Given a smooth vector field with a cusp singularity at the origin. Then but == and has normal form (with and ).The local familyis a versal unfolding of the cusp singularity above. (Note that the cusp singularity requires at least two parameters to completely unfold it). Considering this local family , under some conditions (not shown here) in particular about parameters, it is possible to generate three bifurcation types: (1) Saddle node, (2) Hopf bifurcation, (3) Saddle connection.

**Generalized Hopf bifurcations**. (Takens 1973b, Guckenheimer
& Holmes 1983, Arrowsmith & Place 1990). Here, we describe the
generalized Hopf singularity of type
.
The vector field in the previous co-dimension 1 Hopf bifurcation was obtained
by posing
in the normal
formIf
a degeneracy is introduced by posing
====
with
,
then the system above is said to have a generalized Hopf
singularity of type
at
=.
(Note that a co-dimension
Hopf singularity is said to be of type
).
The framework of the generalized Hopf singularity highlights
the relationship between the degeneracy of a singularity and the number of
parameters contained in its versal unfolding.

If a Hopf singularity of type occurs, it is possible to reduce the system above to a simpler system.
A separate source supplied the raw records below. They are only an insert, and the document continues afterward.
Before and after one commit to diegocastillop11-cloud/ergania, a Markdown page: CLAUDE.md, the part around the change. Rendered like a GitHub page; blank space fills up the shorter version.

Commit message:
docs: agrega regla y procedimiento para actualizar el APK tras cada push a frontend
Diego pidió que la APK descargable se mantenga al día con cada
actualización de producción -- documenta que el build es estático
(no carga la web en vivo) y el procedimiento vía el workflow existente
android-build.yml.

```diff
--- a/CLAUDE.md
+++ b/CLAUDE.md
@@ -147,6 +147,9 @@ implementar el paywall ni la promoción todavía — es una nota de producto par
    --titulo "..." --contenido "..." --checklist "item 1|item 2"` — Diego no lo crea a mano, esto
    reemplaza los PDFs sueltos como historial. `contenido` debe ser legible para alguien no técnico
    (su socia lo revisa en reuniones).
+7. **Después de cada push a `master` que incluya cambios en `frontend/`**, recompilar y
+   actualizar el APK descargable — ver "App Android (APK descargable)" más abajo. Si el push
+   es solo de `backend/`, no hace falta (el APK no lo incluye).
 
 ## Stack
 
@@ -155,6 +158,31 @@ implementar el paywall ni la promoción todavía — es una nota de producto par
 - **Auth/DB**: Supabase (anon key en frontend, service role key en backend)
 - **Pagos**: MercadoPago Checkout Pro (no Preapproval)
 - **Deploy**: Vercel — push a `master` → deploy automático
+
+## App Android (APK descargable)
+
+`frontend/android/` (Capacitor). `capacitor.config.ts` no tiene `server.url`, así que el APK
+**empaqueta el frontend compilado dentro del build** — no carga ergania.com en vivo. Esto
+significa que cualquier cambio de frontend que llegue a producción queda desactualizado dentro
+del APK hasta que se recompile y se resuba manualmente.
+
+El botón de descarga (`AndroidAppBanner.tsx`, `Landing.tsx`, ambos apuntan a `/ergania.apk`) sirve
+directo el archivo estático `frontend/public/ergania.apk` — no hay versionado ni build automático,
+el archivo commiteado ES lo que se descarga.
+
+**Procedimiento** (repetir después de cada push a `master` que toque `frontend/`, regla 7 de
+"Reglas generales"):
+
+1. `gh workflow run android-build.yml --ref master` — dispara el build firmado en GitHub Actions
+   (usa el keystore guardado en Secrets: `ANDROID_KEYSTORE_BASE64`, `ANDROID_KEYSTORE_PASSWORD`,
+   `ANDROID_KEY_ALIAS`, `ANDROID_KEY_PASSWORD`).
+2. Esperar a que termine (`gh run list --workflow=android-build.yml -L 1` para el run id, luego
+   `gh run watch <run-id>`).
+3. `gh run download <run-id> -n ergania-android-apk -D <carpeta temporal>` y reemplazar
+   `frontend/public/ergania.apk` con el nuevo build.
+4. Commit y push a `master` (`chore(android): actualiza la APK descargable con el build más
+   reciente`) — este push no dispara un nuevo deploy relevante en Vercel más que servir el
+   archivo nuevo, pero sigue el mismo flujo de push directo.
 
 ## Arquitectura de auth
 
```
Giventhat can also be written:with =. Because >, we have > for all enough close to the origin. Thus there exists a neighborhood of = on which the system is topologically equivalent to the (simpler) vector field:While preserving the topological equivalence, we can replace by in the vector field above. Two cases are then possible according to a singularity of the type: or . A versal unfolding for the vector field above can be obtained through the following Takens theorem (1973b):

Theorem

The versal unfolding of a generalized Hopf singularity of type given in the simpler vector field above is written (where , =):

According to the sign of , the unfoldings of in this theorem gives two cases and . Here, we only describe the first case , and the latter case can be related to the other by a time reversal (so the stabilities of fixed points and limit cycles are inverted). The formula in this theorem, through the polar form ( with here =), gives for the bifurcational behavior by using the equivalent equation: The behavior is independent of the terms of order (as described for the co-dimension 1 Hopf bifurcation), so it suffices to consider . This equation in particular provides limit cycles. (1) For =, by posing =, we obtain , then a limit cycle occurs whose radius is only when <. (2) For =, by posing =, we obtain and non-trivial zeros result from . Then we obtain: If > and > (or <): no limit cycle but a repelling spiral. If < and >: two limit cycles. If <: one limit cycle. (see Fig.below).This figure shows the bifurcation diagram for the type-(2,+) Hopf bifurcation. It shows that a supercritical (subcritical) Hopf bifurcation occurs when increases through zero with < (subcritical with >), and a double limit cycle bifurcation occurs on the semi-parabola. If decreases through the semi-parabola, a non-hyperbolic limit cycle occurs and then divides into two hyperbolic cycles.